In April of 1943, Dr. Goddard contracted a cold and by the end of June his voice was extremely husky. By 1944, his crew could barely understand him. He continued his visits to the throat specialist, and his wife raised the question of cancer of the throat of which his father had died. It proved to be the cause of his huskiness and a laryngectomy was performed in July of 1945. On August 10, 1945, he died quietly and was buried in the family plot in Worcester, Massachusetts.
Shortly after his death, Mrs. Goddard sold the Mescalero Ranch in Roswell and began transcribing his notes to establish the importance of his work. It took her and two assistants nine months to complete the typescript.
The idea of the Goddard Rocket and Space Museum came into being at a dinner honoring Mrs. Goddard. During discussions following the meal she generously offered to make the fabulous collection of Goddard memorabilia available to the Roswell Museum. Her one requirement was that this vital historical collection be properly housed and displayed.
She felt the collection should be exhibited at the Museum because, “The friendly warmth of this typical western community and the vast open spaces around it afforded an ideal atmosphere for the creative efforts of my husband. He spent ten happy and fruitful years in Roswell, bringing to reality the dreams that are still so much a part of today’s efforts in space.”
The Goddard missile and rocket collection were formally offered to this non-profit, city-owned Museum on May 6, 1958. On this date the City Council authorized the enlargement of the Museum to provide the requested housing and display space.

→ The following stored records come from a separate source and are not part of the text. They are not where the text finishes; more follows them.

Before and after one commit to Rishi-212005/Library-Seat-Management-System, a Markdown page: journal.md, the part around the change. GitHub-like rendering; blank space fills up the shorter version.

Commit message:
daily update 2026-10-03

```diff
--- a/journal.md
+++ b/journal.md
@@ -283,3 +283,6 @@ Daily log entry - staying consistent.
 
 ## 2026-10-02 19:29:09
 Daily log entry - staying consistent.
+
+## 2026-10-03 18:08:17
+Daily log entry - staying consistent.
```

Since Dr. Goddard had been a Rotarian, Roswell Rotarians decided to undertake the reconstruction of his shop at a cost of $15,000. The fundraising was a successful community-wide effort.

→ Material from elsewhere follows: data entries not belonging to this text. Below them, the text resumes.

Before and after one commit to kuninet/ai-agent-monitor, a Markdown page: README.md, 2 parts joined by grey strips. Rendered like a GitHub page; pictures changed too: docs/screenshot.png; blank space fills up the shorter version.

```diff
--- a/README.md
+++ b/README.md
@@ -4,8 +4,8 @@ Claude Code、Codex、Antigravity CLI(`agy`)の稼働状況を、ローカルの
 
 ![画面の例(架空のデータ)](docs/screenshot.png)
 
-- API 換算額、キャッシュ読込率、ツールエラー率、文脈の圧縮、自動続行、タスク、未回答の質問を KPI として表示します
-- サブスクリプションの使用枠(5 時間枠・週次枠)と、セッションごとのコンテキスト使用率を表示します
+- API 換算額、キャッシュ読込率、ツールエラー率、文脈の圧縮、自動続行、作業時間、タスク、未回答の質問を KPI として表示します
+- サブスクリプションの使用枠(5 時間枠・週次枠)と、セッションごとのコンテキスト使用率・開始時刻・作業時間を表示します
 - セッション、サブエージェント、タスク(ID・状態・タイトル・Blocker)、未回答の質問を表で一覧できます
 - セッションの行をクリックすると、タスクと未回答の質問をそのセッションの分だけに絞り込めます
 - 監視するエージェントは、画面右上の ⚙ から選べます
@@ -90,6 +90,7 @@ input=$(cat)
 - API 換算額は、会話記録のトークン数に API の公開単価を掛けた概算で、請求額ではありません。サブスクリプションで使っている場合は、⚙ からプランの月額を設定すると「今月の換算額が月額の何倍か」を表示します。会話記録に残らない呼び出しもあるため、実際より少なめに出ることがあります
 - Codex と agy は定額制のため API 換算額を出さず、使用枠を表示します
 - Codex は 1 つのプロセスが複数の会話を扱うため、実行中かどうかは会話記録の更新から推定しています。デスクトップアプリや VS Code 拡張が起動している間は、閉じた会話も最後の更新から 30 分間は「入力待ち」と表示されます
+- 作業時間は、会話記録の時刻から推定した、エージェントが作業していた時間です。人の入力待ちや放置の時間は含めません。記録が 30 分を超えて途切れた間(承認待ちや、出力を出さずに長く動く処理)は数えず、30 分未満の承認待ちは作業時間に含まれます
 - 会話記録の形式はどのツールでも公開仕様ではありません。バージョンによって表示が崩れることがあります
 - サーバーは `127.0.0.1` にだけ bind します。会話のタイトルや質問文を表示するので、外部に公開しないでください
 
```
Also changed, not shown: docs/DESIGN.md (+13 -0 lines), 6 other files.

NASA presented the Museum with a scaled replica of his first successful liquid-fueled rocket. Other companies subsequently assisted in obtaining his tools and original equipment.
In conjunction with the Workshop reconstruction, the Robert H. Goddard Planetarium was constructed at the west end of the Museum and Art Center. It is the largest Planetarium in New Mexico, seating 120 people.
During the 91st Congress in 1970, a concurrent resolution recognized the Goddard Rocket and Space Museum in the Roswell Museum and Art Center as a fitting tribute to Dr. Robert H. Goddard, space pioneer, 1882-1949.
And it is here visitors and residents can walk through the replica of his workshop and marvel at what Robert Goddard used to create his rocketry.